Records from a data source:
--------------------

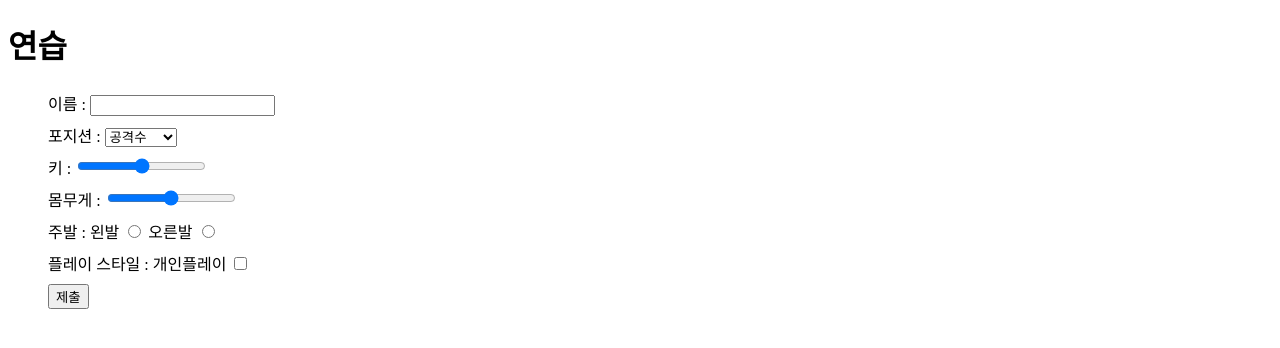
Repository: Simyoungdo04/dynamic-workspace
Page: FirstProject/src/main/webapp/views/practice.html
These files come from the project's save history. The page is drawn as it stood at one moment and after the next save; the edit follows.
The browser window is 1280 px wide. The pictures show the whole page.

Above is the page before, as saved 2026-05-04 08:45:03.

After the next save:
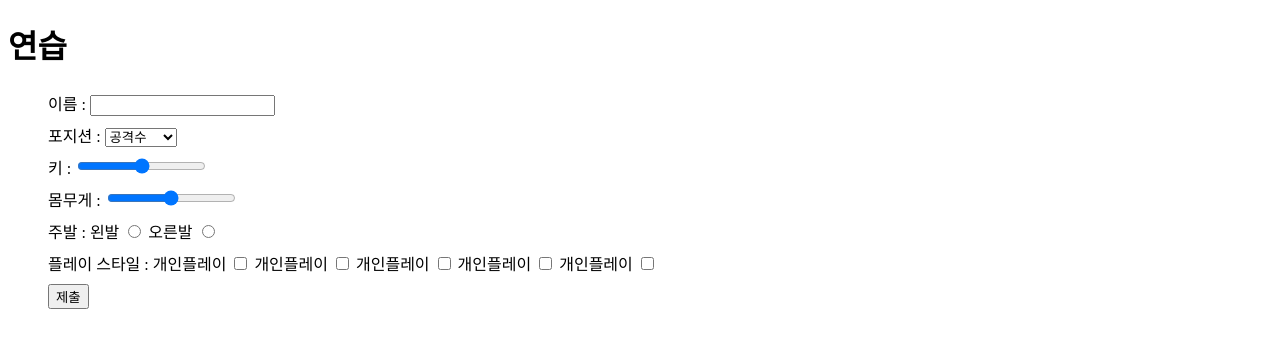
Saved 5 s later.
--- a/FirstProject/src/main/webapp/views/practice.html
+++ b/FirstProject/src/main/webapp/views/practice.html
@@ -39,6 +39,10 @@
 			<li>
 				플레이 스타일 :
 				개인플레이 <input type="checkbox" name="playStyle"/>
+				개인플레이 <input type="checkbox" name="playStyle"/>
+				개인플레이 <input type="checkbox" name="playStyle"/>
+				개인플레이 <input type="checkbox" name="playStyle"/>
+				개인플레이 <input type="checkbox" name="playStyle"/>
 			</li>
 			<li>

--------------------

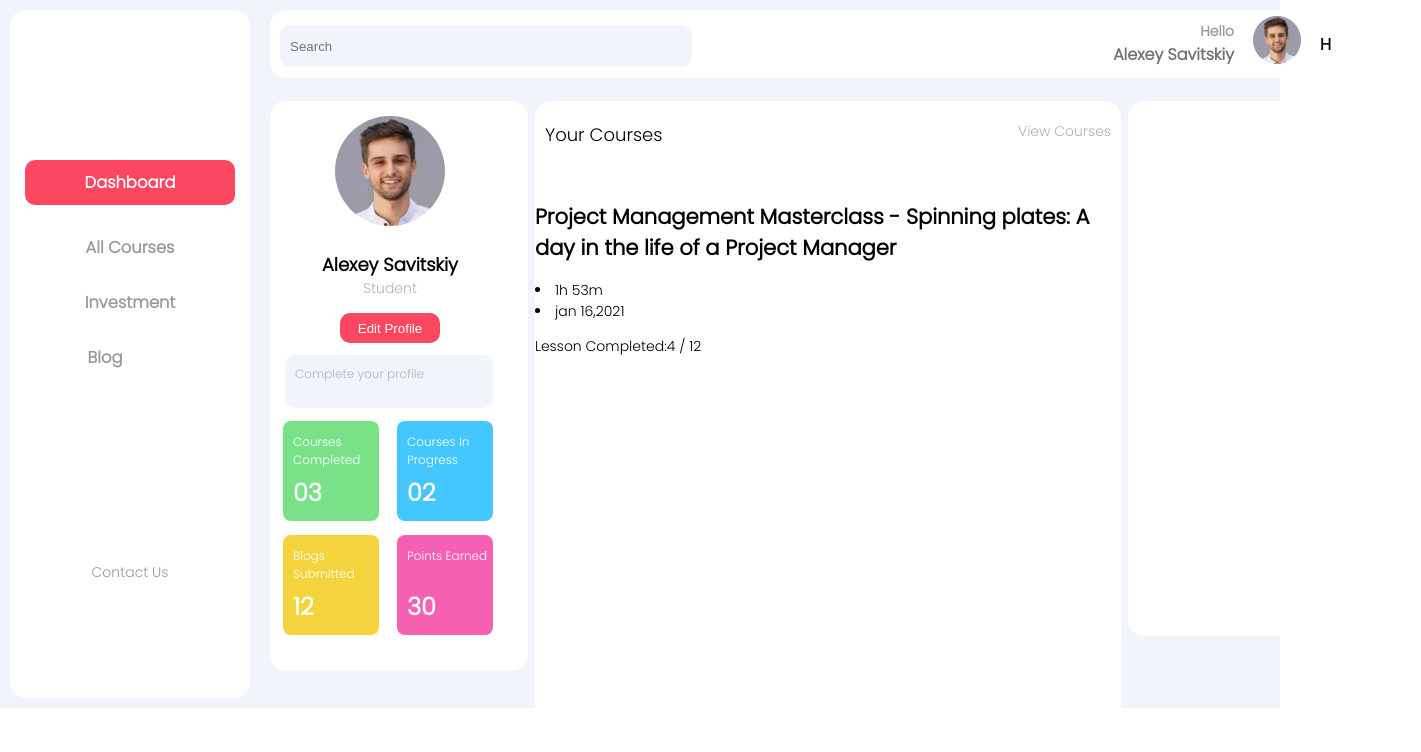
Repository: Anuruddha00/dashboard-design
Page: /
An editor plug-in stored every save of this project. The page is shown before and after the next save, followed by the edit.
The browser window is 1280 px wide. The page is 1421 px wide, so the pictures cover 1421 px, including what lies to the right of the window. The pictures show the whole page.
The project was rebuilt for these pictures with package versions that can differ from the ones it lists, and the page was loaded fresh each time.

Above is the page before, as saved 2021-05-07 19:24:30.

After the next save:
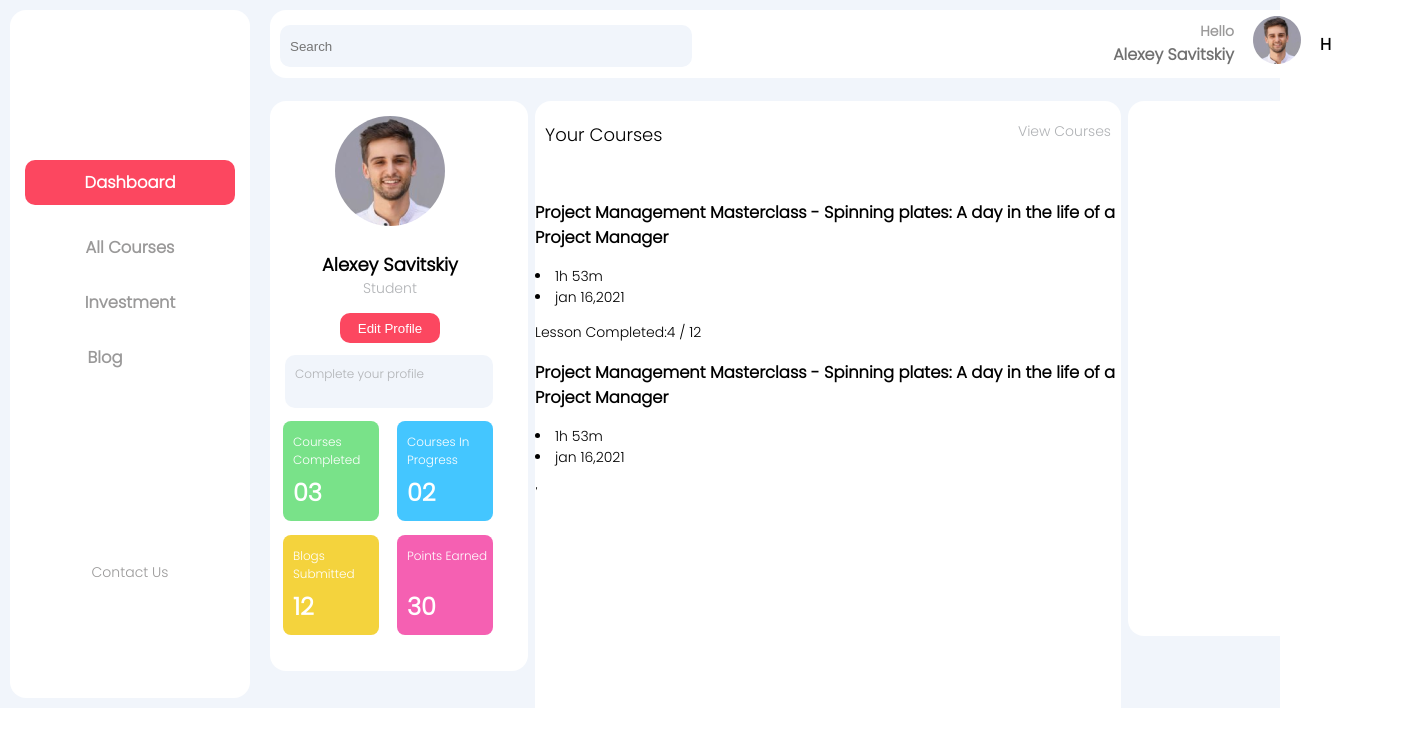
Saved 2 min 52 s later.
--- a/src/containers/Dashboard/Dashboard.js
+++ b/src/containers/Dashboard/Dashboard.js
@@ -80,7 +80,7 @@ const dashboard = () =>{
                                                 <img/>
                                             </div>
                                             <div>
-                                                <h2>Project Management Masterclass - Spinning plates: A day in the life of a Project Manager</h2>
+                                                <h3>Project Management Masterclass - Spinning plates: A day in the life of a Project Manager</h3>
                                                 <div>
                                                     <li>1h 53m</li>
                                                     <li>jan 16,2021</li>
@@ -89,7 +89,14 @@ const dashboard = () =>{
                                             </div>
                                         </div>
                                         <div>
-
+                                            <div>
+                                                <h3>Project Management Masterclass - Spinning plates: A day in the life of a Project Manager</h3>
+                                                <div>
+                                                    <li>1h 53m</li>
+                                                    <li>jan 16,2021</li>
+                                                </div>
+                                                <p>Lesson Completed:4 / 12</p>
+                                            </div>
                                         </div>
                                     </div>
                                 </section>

--------------------

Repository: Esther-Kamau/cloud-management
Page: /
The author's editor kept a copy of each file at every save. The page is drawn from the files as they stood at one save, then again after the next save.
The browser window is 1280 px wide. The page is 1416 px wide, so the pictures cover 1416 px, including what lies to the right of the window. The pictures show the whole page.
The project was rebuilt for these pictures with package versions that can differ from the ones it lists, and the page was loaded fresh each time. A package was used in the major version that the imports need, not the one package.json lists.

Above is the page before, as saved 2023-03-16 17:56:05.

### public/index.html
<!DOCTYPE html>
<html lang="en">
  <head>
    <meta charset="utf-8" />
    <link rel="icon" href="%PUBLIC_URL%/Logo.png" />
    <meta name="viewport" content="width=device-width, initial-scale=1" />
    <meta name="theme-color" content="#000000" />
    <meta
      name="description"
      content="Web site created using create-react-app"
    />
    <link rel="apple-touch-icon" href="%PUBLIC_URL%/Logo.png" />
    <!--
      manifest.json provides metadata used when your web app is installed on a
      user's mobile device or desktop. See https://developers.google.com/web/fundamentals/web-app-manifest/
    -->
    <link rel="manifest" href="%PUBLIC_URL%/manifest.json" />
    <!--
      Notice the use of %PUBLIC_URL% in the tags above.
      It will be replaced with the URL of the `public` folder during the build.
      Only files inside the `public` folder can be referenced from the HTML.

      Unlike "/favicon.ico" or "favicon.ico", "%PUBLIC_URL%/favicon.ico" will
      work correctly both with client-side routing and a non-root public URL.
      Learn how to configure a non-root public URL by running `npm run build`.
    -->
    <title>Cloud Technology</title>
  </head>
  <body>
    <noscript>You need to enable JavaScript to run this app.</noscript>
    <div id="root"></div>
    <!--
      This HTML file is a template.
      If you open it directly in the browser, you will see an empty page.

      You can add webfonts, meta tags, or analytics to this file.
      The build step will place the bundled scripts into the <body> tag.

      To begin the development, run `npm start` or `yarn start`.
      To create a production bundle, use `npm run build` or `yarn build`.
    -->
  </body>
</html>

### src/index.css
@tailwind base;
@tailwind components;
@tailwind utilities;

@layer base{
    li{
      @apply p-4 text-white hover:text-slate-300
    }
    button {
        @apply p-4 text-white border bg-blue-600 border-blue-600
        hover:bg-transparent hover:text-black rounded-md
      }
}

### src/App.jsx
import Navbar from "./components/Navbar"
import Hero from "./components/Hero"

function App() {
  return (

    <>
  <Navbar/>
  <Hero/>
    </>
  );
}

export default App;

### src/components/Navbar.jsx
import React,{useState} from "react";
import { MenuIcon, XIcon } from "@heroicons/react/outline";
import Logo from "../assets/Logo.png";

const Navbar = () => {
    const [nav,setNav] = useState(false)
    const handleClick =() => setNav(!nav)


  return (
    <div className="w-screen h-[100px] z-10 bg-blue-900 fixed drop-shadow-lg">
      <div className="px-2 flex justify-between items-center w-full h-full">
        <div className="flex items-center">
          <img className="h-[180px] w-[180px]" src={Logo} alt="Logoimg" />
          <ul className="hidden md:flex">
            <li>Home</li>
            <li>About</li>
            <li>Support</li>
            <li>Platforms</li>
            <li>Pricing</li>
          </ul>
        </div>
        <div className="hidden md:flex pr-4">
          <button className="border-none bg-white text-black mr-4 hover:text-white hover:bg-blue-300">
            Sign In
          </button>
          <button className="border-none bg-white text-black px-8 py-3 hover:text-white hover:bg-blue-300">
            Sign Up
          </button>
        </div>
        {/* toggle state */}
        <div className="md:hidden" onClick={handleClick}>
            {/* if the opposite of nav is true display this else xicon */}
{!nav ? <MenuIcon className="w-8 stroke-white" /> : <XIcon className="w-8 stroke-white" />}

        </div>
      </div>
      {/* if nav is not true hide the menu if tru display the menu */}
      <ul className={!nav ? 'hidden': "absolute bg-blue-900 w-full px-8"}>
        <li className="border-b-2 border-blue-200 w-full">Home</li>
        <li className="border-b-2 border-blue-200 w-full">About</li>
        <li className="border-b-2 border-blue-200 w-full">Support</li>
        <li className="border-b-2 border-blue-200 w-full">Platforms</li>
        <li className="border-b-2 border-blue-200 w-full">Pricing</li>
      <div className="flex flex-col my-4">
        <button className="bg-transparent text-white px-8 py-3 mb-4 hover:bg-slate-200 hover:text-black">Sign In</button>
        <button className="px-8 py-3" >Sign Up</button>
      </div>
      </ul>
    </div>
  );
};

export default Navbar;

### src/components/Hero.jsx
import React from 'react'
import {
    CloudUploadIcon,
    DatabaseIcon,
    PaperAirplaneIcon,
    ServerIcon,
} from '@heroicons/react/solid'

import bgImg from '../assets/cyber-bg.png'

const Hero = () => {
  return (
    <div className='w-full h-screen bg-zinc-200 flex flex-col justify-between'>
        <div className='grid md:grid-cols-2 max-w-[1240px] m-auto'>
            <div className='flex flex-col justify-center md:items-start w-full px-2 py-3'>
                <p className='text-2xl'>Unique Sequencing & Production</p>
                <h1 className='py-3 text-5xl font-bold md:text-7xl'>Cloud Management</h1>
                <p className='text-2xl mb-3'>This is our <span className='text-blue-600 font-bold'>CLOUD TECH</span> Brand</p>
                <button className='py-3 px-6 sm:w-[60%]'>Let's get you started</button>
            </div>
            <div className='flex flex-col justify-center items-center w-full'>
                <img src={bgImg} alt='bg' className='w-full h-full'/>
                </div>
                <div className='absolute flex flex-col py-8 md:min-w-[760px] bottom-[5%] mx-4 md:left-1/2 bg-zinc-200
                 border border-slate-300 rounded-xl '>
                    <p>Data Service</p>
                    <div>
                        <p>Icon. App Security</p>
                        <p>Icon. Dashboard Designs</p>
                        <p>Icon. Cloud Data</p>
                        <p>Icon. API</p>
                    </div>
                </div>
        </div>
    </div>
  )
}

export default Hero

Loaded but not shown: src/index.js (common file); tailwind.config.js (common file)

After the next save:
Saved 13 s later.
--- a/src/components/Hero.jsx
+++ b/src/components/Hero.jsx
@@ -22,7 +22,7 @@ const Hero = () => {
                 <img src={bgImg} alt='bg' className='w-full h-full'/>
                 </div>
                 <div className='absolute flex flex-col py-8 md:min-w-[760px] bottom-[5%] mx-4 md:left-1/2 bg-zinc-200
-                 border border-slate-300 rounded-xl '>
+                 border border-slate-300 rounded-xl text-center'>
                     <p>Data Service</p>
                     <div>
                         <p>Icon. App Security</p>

--------------------

Using the data above, output the line that has "An editor plug-in", the line that has "a Project Manager</h2>", and whatever lines fall between, each exactly as it stands and without pictures.

Result below:
An editor plug-in stored every save of this project. The page is shown before and after the next save, followed by the edit.
The browser window is 1280 px wide. The page is 1421 px wide, so the pictures cover 1421 px, including what lies to the right of the window. The pictures show the whole page.
The project was rebuilt for these pictures with package versions that can differ from the ones it lists, and the page was loaded fresh each time.

Above is the page before, as saved 2021-05-07 19:24:30.

After the next save:
Saved 2 min 52 s later.
--- a/src/containers/Dashboard/Dashboard.js
+++ b/src/containers/Dashboard/Dashboard.js
@@ -80,7 +80,7 @@ const dashboard = () =>{
                                                 <img/>
                                             </div>
                                             <div>
-                                                <h2>Project Management Masterclass - Spinning plates: A day in the life of a Project Manager</h2>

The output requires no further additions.